China, on the other hand, was not completely dependent on the world market at the time of the 1949 Revolution, and the array of natural resources and land within its borders accounts for its stance of independence. For the rest of the Third World, it has been since World War II that international trade relations have become so entangled. Furthermore, only a few of the underdeveloped countries have a variety of resources to draw upon. From an economic point of view, neither China nor Cuba is a positive example for Third World countries—Cuba because it is not self-reliant and cannot become so in the near future, and China because its development began in circumstances which do not exist today in the other underdeveloped countries.
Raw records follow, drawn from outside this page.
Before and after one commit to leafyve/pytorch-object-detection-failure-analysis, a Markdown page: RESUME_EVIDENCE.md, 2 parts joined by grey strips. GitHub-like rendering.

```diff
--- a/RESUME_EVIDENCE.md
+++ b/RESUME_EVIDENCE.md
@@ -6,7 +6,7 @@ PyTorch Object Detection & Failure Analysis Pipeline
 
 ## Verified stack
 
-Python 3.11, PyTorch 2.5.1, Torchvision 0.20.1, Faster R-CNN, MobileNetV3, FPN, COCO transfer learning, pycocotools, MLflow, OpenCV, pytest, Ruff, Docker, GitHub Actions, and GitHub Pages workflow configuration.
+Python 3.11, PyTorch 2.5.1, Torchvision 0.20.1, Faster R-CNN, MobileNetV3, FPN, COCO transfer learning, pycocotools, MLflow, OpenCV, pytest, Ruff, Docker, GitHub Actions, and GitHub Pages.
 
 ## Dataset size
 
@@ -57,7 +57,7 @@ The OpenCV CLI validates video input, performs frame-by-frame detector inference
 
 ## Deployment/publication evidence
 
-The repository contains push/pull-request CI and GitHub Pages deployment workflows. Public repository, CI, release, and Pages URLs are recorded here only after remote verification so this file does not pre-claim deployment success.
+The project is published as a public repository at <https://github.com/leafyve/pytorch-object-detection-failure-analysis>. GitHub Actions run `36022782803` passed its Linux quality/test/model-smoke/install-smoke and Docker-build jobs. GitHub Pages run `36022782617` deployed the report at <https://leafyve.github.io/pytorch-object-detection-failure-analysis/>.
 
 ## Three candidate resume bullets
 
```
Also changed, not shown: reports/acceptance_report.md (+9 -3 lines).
And all this avoids discussion of what Lappe and Collins mean by "people's power" in those two countries.

The note which ends Food First is all the more surprising since the authors show so well that social causes underly the crisis of "overpopulation". Yet, in offering solutions, they reverse their position. The evil is not, as Lappe and Collins imply, the division of labor itself, but the system of production and distribution presently attached to it. Large-scale monoculture would be feasible, perhaps even preferable, if the vulnerabilities caused by the market system were eliminated and replaced with a guaranteed system of food allocation. Farmers would not be subject to market fluctuations, and those not attached to the land could be guaranteed their livelihood through an international system of commitments. In the same manner, natural disasters could be anticipated, and everyone insured that in case of disaster other parts of the world would automatically come to their aid with relief and materials for rebuilding. Whatever vulnerability people experience today stems from the social structure. To posit a technological solution by restructuring the division of labor, in the end, skirts the problem.

The authors' bias has one other negative aspect : they only present information which speaks against a large-scale and international division of labor. It would be useful to know what potentials this might contain if the social system was not structured according to profit criteria.

But regardless of the bias, the book contains much useful information. The authors document the social reasons for hunger and support their ideas with data drawn from official sources—the reports of governments and international agencies. As such, it is a contribution to the ongoing critique of capitalistically-induced misery. Levi-Strauss, in Tristes Tropique, told about the perpetual holocaust which primitive people were subjected to upon contact with Western civilization; Lappe and Collins tell of the holocaust which the no-longer primitive people of the Third World are now experiencing, and which we will all face should the market system collapse and we not have an alternative immediately at hand to replace it with.

Gary Roth
September 1978

  • 1Letter to Kugelman, 11 July 1868; Marx-Engels Selected Correspondence p. 251.